Dorothy McAuliffe, the wife of Virginia Gov. Terry McAuliffe, said she is weighing a run for the Democratic nomination to challenge Rep. Barbara Comstock (R) in the 10th Congressional District next year.
“I really am very seriously considering it,” Dorothy McAuliffe said in a brief interview Tuesday morning as she visited a Manassas middle school in the 10th District, where the McAuliffes maintain a home.
She quickly added that she enjoys serving as first lady of Virginia. “I currently have the best platform in the world,” she said. “I love my work being part of this administration.”
She declined to say when she plans to make a decision.
In recent weeks, McAuliffe has called several Democratic state senators as well as Virginia’s four Democratic congressmen — Reps. Robert C. “Bobby” Scott, Gerald E. Connolly, Don Beyer and A. Donald McEachin — to seek their input, according to several people familiar with her deliberations.
If she opts to enter the race, experts say, the first lady would have high name recognition and a built-in fundraising network. The McAuliffes’ close friendship with Bill and Hillary Clinton would attract donors and advisers but could deter voters who want a fresh face in public office, they say.
“What McAuliffe offers is a brand name that would be known across the district,” said Stephen Farnsworth, a political-science professor at the University of Mary Washington. “And few challengers on the Democratic side would be able to offer that, if any.”
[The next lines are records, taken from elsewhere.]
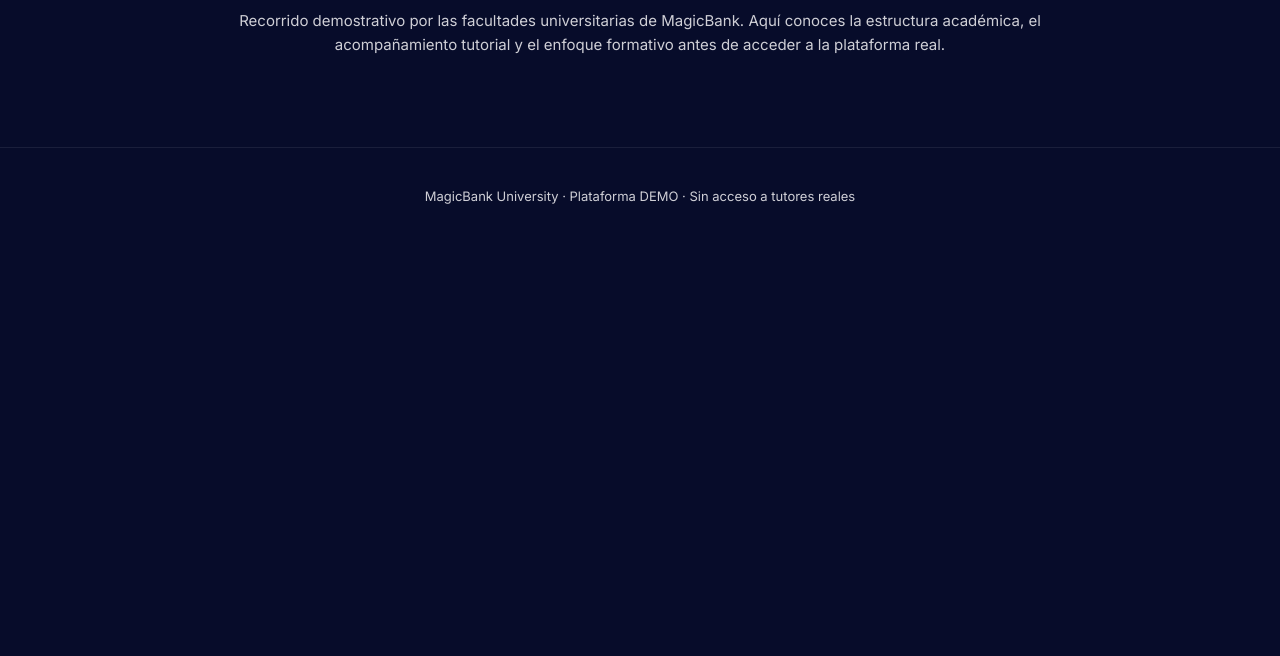
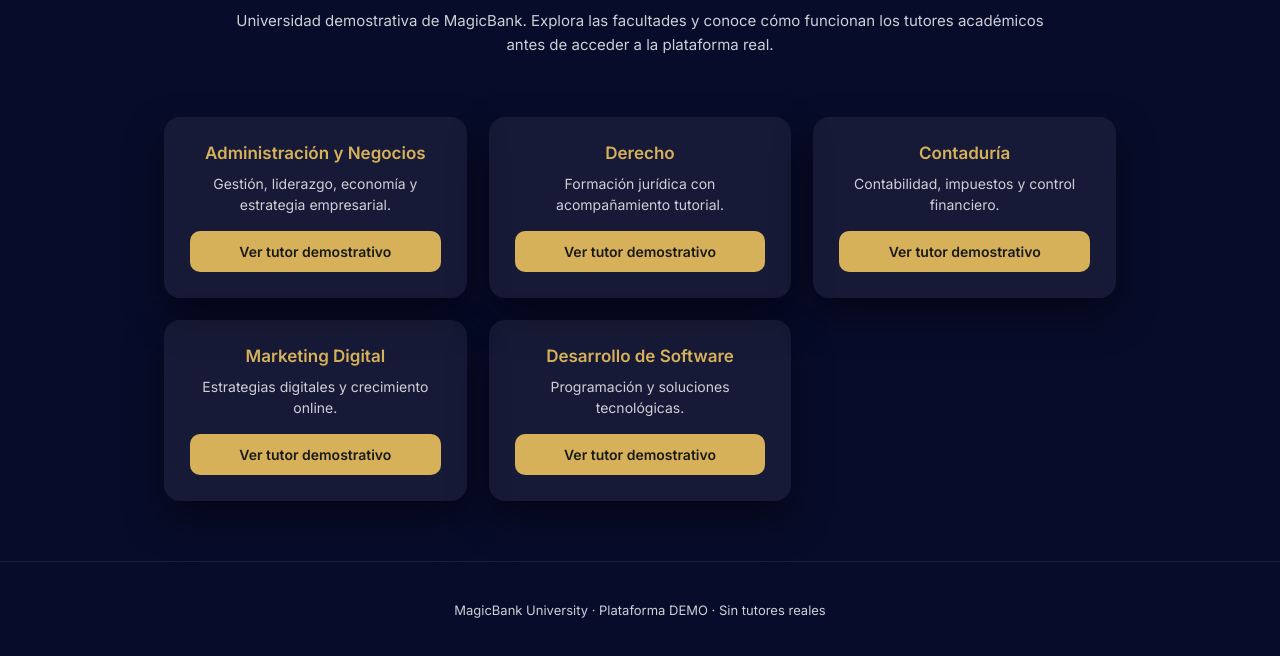
Before and after one commit to Gustpuert/magicbank--demo, a plain HTML site: page university-demo.html in a window 1280 px wide. Shown: the part 144-800 px from the top of the page. Drawn offline with Linux system fonts and the light colour scheme.

Commit message:
Update university-demo.html

```diff
--- a/university-demo.html
+++ b/university-demo.html
@@ -9,74 +9,112 @@
 
   <style>
     :root {
-      --azul-profundo: #070C2A;
-      --dorado: #D6B15A;
-      --blanco: #FFFFFF;
-      --gris: #CFCFD6;
+      --azul-profundo:#070C2A;
+      --dorado:#D6B15A;
+      --blanco:#FFFFFF;
+      --gris:#CFCFD6;
     }
 
-    * { box-sizing: border-box; margin: 0; padding: 0; }
+    *{box-sizing:border-box;margin:0;padding:0}
 
-    body {
-      font-family: 'Inter', sans-serif;
-      background-color: var(--azul-profundo);
-      color: var(--blanco);
-      min-height: 100vh;
+    body{
+      font-family:'Inter',sans-serif;
+      background:var(--azul-profundo);
+      color:var(--blanco);
+      min-height:100vh;
     }
 
-    nav {
-      padding: 18px;
-      text-align: center;
-      border-bottom: 1px solid rgba(255,255,255,0.1);
+    nav{
+      padding:18px;
+      text-align:center;
+      border-bottom:1px solid rgba(255,255,255,.1);
     }
 
-    nav a {
-      color: var(--dorado);
-      text-decoration: none;
-      margin: 0 10px;
-      font-weight: 500;
-      font-size: 14.5px;
+    nav a{
+      color:var(--dorado);
+      text-decoration:none;
+      margin:0 10px;
+      font-weight:500;
+      font-size:14.5px;
     }
 
-    nav a:hover {
-      text-decoration: underline;
+    header{
+      max-width:1000px;
+      margin:auto;
+      padding:50px 24px 20px;
+      text-align:center;
     }
 
-    header {
-      max-width: 1000px;
-      margin: auto;
-      padding: 50px 24px 30px;
-      text-align: center;
+    header h1{
+      color:var(--dorado);
+      font-size:28px;
+      margin-bottom:12px;
     }
 
-    header h1 {
-      color: var(--dorado);
-      font-size: 28px;
-      margin-bottom: 12px;
+    header p{
+      color:var(--gris);
+      font-size:15px;
+      max-width:820px;
+      margin:auto;
+      line-height:1.6;
     }
 
-    header p {
-      color: var(--gris);
-      font-size: 15px;
-      max-width: 820px;
-      margin: auto;
-      line-height: 1.6;
+    section{
+      max-width:1000px;
+      margin:auto;
+      padding:40px 24px 60px;
     }
 
-    footer {
-      text-align: center;
-      padding: 40px 20px;
-      font-size: 13px;
-      color: var(--gris);
-      border-top: 1px solid rgba(255,255,255,0.08);
-      margin-top: 60px;
+    .grid{
+      display:grid;
+      grid-template-columns:repeat(auto-fit,minmax(260px,1fr));
+      gap:22px;
+    }
+
+    .card{
+      background:rgba(255,255,255,.06);
+      border-radius:16px;
+      padding:26px;
+      box-shadow:0 18px 40px rgba(0,0,0,.45);
+      text-align:center;
+    }
+
+    .card h3{
+      color:var(--dorado);
+      font-size:17px;
+      margin-bottom:10px;
+    }
+
+    .card p{
+      color:var(--gris);
+      font-size:14px;
+      margin-bottom:16px;
+      line-height:1.5;
+    }
+
+    .card a{
+      display:block;
+      padding:12px;
+      border-radius:10px;
+      background:var(--dorado);
+      color:#1A1A1A;
+      text-decoration:none;
+      font-weight:600;
+      font-size:14px;
+    }
+
+    footer{
+      text-align:center;
+      padding:40px 20px;
+      font-size:13px;
+      color:var(--gris);
+      border-top:1px solid rgba(255,255,255,.08);
     }
   </style>
 </head>
 
 <body>
 
-<!-- NAVEGACIÓN CANÓNICA -->
 <nav>
   <a href="https://gustpuert.github.io/magicbank--demo/">Inicio DEMO</a> |
   <a href="https://gustpuert.github.io/magicbank--demo/university-demo.html">University</a> |
@@ -87,14 +125,60 @@
 <header>
   <h1>MagicBank University · DEMO</h1>
   <p>
-    Recorrido demostrativo por las facultades universitarias de MagicBank.
-    Aquí conoces la estructura académica, el acompañamiento tutorial
-    y el enfoque formativo antes de acceder a la plataforma real.
+    Universidad demostrativa de MagicBank. Explora las facultades
+    y conoce cómo funcionan los tutores académicos antes de acceder
+    a la plataforma real.
   </p>
 </header>
 
+<section>
+  <div class="grid">
+
+    <div class="card">
+      <h3>Administración y Negocios</h3>
+      <p>Gestión, liderazgo, economía y estrategia empresarial.</p>
+      <a href="https://chatgpt.com/g/g-696695cb43b881919fb7f68b33994341-superadministrador-tutor-pro" target="_blank">
+        Ver tutor demostrativo
+      </a>
+    </div>
+
+    <div class="card">
+      <h3>Derecho</h3>
+      <p>Formación jurídica con acompañamiento tutorial.</p>
+      <a href="https://chatgpt.com/g/g-696699828448819189b8d55c1ec914c7-tutor-de-derecho-abogadus-tutor-pro" target="_blank">
+        Ver tutor demostrativo
+      </a>
+    </div>
+
+    <div class="card">
+      <h3>Contaduría</h3>
+      <p>Contabilidad, impuestos y control financiero.</p>
+      <a href="https://chatgpt.com/g/g-6966a3b3f8f881919cc1030e8f9f81d7-tutor-de-contaduria-supercontador-tutor-pro" target="_blank">
+        Ver tutor demostrativo
+      </a>
+    </div>
+
+    <div class="card">
+      <h3>Marketing Digital</h3>
+      <p>Estrategias digitales y crecimiento online.</p>
+      <a href="https://chatgpt.com/g/g-6966a4b9cf208191b7cba7845a3afbc9-tutor-de-marketing-supermarketer" target="_blank">
+        Ver tutor demostrativo
+      </a>
+    </div>
+
+    <div class="card">
+      <h3>Desarrollo de Software</h3>
+      <p>Programación y soluciones tecnológicas.</p>
+      <a href="https://chatgpt.com/g/g-6966a44de3a08191ad6c8c0d5a05d806-tutor-de-desarrollo-de-software-superdesarrollador" target="_blank">
+        Ver tutor demostrativo
+      </a>
+    </div>
+
+  </div>
+</section>
+
 <footer>
-  MagicBank University · Plataforma DEMO · Sin acceso a tutores reales
+  MagicBank University · Plataforma DEMO · Sin tutores reales
 </footer>
 
 </body>
```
McAuliffe would be launching her first bid for elected office just as her husband is relinquishing his perch. The governor’s term expires on Jan. 13, 2018; he is prohibited by the state Constitution from seeking a second consecutive term.
The governor is fairly popular among state voters — something that could benefit his wife. A poll released February by the Wason Center for Public Policy at Christopher Newport University found 55 percent of those surveyed approved of the job that the governor is doing — the highest level in a Wason Center poll since his term began in January 2014. More than half of respondents also said they thought Virginia was headed in the right direction.
Four Democrats are currently vying for the party’s nomination in the 2018 race.
Three have filed the paperwork to raise money: state Sen. Jennifer T. Wexton, a former prosecutor from Loudoun County; Lindsey Davis Stover, a former Obama administration official; and Dan Helmer, an Army veteran and Rhodes Scholar. Kimberly Adams, past president of the Fairfax County teachers union, has also said she will run for the nomination.
The day after Wexton announced that she would run, the nonpartisan Cook Political Report moved the 10th District race to its “toss-up” list, signaling a competitive contest.
Nationally, Democrats are targeting the Northern Virginia congressional district, the only one in the D.C. metropolitan area held by a Republican. The district spans the Washington suburbs of Loudoun, Fairfax and Prince William counties and the conservative strongholds of Clarke and Frederick counties.
For years, Democrats have nursed hopes of winning the district, but former congressman Frank Wolf’s 34-year hold on the seat kept it out of their reach for three decades. Comstock, his protegee, is trying to maintain that control. She first won election in 2014 and was reelected last year, defeating Democratic challenger LuAnn Bennett by six percentage points.
Comstock won a second term despite President Trump’s unpopularity in her district, which Hillary Clinton carried by 10 points — more than twice the Democrat’s margin in the state.
John Whitbeck, chairman of the state GOP who lost a 2014 special election for state Senate to Wexton, said that Dorothy McAuliffe would be a “formidable candidate” but that Comstock would still win.
“There’s not a single Democrat candidate, no matter how much money they spend, who can beat Barbara Comstock,” he said Monday. “It’s not going to happen.”
A Dorothy McAuliffe campaign for Congress would capitalize on her work expanding the state’s public school breakfast program, her signature achievement as first lady.
She also served on a committee charged with studying the system for testing and storing rape kits after the state discovered a backlog of untested kits. Last year, she helped Brian Moran, the state’s secretary of public safety and homeland security, and his team as they finalized a compromise on gun legislation.
McAuliffe succeeded Bennett as chair of the Potomac School’s board of trustees and headed a multimillion-dollar fundraising campaign for the private school in McLean.
“I’ve been an opening act for Dorothy before and found it to be very successful,” Bennett said. “She’s the closer.”
As a delegate to the Democratic National Convention in Philadelphia last summer, McAuliffe cast Virginia’s votes on the floor.
“She knows how to get along with everyone,” said Del. Kathleen J. Murphy (D-Fairfax), who lost a 2013 House of Delegates race to Comstock. “She’s been in politics a long time, and she knows how the game is played.” Murphy added that she is also a fan of Wexton.
McAuliffe, 53, earned a BA in political science from Catholic University and a law degree at Georgetown University before practicing banking and securities law for several years, according to the first lady’s official biography.
The McAuliffes, who have five children, have had a home in McLean for 25 years.